Of course, as with every time criticism like this is made, there will be those saying “there just weren’t any available! I’m sure it will be better next year! We believe in the music, not the quotas!” This is exactly what the festival has said today in response to Human Movement‘s withdrawal in the comment section of his Facebook post. Citing that they don’t receive as many offers from agents for female artists as they do male artists, and referring to two specific offers they made to book Peggy Gou and Maya Jane Coles, as well as saying they repeatedly book female artists who are “killing it” seems to be missing the point completely. If agents do not have female artists on their roster to book, that’s a conversation we need to have. If artists are not available, that’s a conversation we need to have. If it’s difficult to find female artists or people of colour, why not try putting the call out on Instagram or Facebook. Try using these platforms for something more than slacktivism. Use them to connect with communities. Use them to have the tough conversations our industry needs. While the onus needs to be on all faces of the industry to improve in this area, for the festival to not only ridicule Human Movement‘s decision, but to also say it’s simply too hard and that they book “on talent, music and energy,” is just not good enough anymore.
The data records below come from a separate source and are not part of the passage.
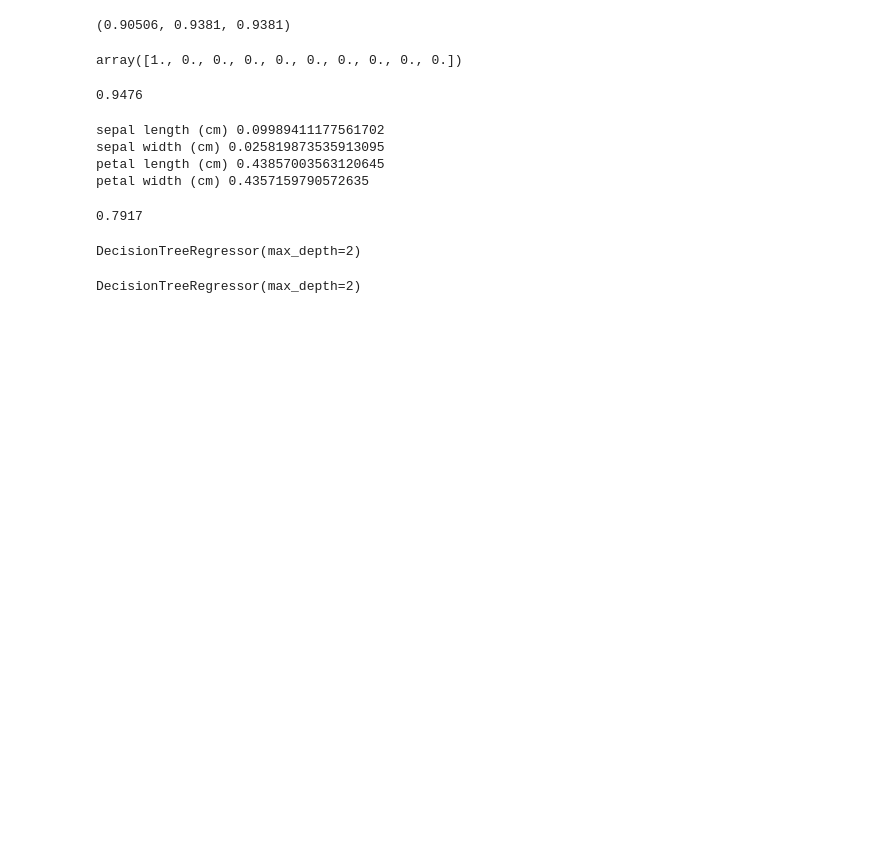
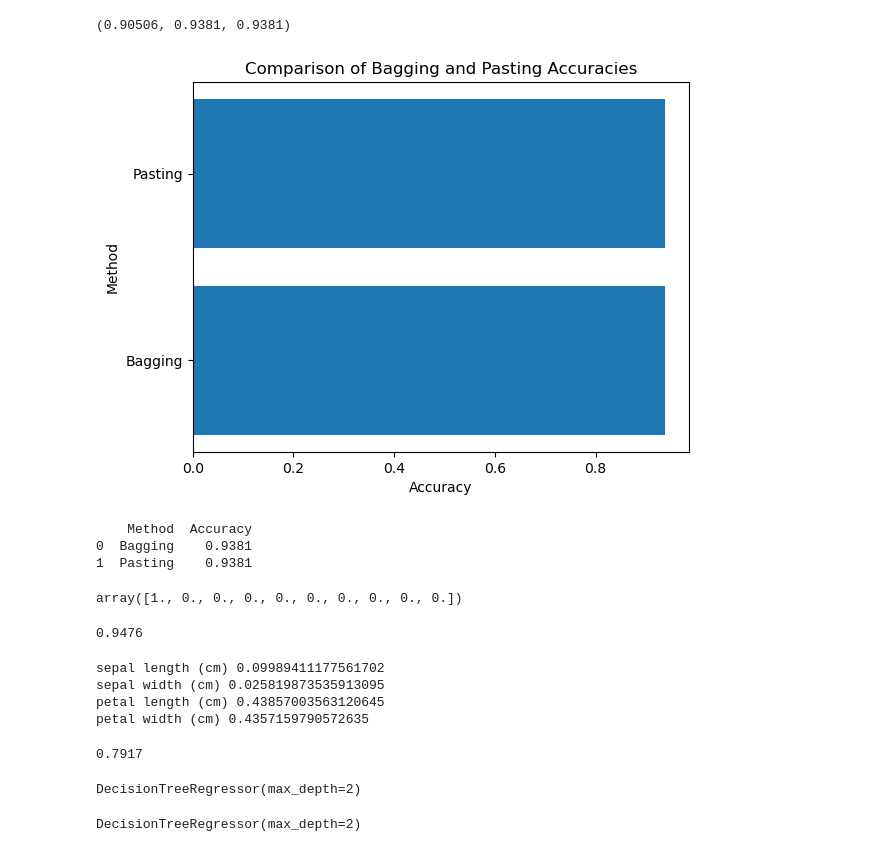
Before and after one commit to ehsanap7/kaggle, a Jupyter notebook: ensemble-learning-comp-8720.ipynb, the cells around one changed output. Drawn from its saved outputs; the diff is of its cells as text; code cells hidden in the pictures; blank space fills up the shorter version.

```diff
--- a/ensemble-learning-comp-8720.ipynb
+++ b/ensemble-learning-comp-8720.ipynb
@@ -188,6 +254,26 @@ y_pred_pasting = clf_bagging.predict(X_val)
 clf_bagging.oob_score_, accuracy_score(y_val, y_pred_bagging), accuracy_score(y_val, y_pred_pasting)
 # %% [output]
 (0.90506, 0.9381, 0.9381)
+# %%
+bagging_acc = accuracy_score(y_val, y_pred_bagging)
+pasting_acc = accuracy_score(y_val, y_pred_pasting)
+
+plt.barh(['Bagging', 'Pasting'], [bagging_acc, pasting_acc])
+plt.xlabel('Accuracy')
+plt.ylabel('Method')
+plt.title('Comparison of Bagging and Pasting Accuracies')
+plt.show()
+
+accuracy_table_bagging_pasting = pd.DataFrame({
+    'Method': ['Bagging', 'Pasting'],
+    'Accuracy': [bagging_acc, pasting_acc]
+})
+print(accuracy_table_bagging_pasting)
+# %% [output]
+[figure, added]
+    Method  Accuracy
+0  Bagging    0.9381
+1  Pasting    0.9381
 # %%
 clf_bagging.oob_decision_function_[112]
 # %% [output]
```
Also changed, not shown: parts of 3 cells of this notebook.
Every so often, the phrase that we all need to “do better” is used to when calling for changes such as this. The problem with saying we need to “do better” is that it has become an empty platitude. It means absolutely nothing to those who actually need it to be meaningful. Sexism exists all around us, as does racism, and both have the perfect breeding ground in the music industry. In July, Music Junkee wrote a brilliant piece asking if the Australian #MeToo movement that looked set to finally take off would last, but in light of this festival announcement, the concern is that this moment is another wasted opportunity. In 2017 and 2018, Pilerats collated statistics on festival diversity, and came to the conclusion that while there is more work to be done, Australian festivals were improving when it came to diversity and greater representation. For a lineup of this nature to be announced two years later shows just how much work remains.
Dance music originates from marginalised communities. It’s origins are with black people, with the LGBTQI+ community, and with all those who needed community and liberation that only music can bring. Festivals such as Rabbits Eat Lettuce need to understand the brand damage that comes with ignoring those that dare to exist outside the straight, white EDM audience catered to with their lineup. It’s all the confirmation marginalised people and minorities need in order to realise that no matter how loud the movement is, how far reaching it is, how widespread or how real it appears to be, the people (usually straight white men) in power are even quicker to move on from the issue than they were scrambling to be on board.
It’s a massive thing to run a festival in the time of COVID and a tough business decision to make the event go ahead in the first place, but 2020 makes this programming even more abhorrent. The world has changed. We need promoters with the will to make live music happen. We need people who refuse to lie down in the face of hardship and for that, the Rabbits Eat Lettuce team should be commended. But we need the RIGHT decisions and the RIGHT events. We need the team behind Rabbits Eat Lettuce to be the leaders they can be. We have a unique opportunity as an industry and a community in being able to rebuild a broken culture for a new era. Lineups like this are not part of the new era dawning. They are the death rattle of the last era that 2020 should have put to rest.
Words by Emma Jones
Image via Rabbits Eat Lettuce Facebook